» **Problem to work on**
Give back the full data character for character.

» **Exercise input**
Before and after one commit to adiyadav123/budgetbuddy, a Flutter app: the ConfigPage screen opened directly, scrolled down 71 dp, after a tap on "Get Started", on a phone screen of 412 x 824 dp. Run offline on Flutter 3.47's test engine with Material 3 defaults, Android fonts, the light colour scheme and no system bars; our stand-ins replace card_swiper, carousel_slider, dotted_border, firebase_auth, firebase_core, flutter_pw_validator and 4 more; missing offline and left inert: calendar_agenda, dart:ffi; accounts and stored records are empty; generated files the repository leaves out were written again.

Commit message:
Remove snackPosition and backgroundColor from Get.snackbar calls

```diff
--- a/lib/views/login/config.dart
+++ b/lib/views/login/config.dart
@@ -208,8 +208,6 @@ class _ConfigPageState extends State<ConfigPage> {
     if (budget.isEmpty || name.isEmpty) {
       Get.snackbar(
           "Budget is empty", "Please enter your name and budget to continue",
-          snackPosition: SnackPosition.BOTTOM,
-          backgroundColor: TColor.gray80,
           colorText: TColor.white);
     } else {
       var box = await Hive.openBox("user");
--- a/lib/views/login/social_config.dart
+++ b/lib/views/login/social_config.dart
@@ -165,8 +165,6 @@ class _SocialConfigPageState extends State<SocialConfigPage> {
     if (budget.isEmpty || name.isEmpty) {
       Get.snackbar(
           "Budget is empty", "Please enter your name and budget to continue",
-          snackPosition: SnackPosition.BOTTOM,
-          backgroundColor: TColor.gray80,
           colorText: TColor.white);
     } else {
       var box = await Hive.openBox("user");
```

» **Solution to this task**
Before and after one commit to adiyadav123/budgetbuddy, a Flutter app: the ConfigPage screen opened directly, scrolled down 71 dp, after a tap on "Get Started", on a phone screen of 412 x 824 dp. Run offline on Flutter 3.47's test engine with Material 3 defaults, Android fonts, the light colour scheme and no system bars; our stand-ins replace card_swiper, carousel_slider, dotted_border, firebase_auth, firebase_core, flutter_pw_validator and 4 more; missing offline and left inert: calendar_agenda, dart:ffi; accounts and stored records are empty; generated files the repository leaves out were written again.

Commit message:
Remove snackPosition and backgroundColor from Get.snackbar calls

```diff
--- a/lib/views/login/config.dart
+++ b/lib/views/login/config.dart
@@ -208,8 +208,6 @@ class _ConfigPageState extends State<ConfigPage> {
     if (budget.isEmpty || name.isEmpty) {
       Get.snackbar(
           "Budget is empty", "Please enter your name and budget to continue",
-          snackPosition: SnackPosition.BOTTOM,
-          backgroundColor: TColor.gray80,
           colorText: TColor.white);
     } else {
       var box = await Hive.openBox("user");
--- a/lib/views/login/social_config.dart
+++ b/lib/views/login/social_config.dart
@@ -165,8 +165,6 @@ class _SocialConfigPageState extends State<SocialConfigPage> {
     if (budget.isEmpty || name.isEmpty) {
       Get.snackbar(
           "Budget is empty", "Please enter your name and budget to continue",
-          snackPosition: SnackPosition.BOTTOM,
-          backgroundColor: TColor.gray80,
           colorText: TColor.white);
     } else {
       var box = await Hive.openBox("user");
```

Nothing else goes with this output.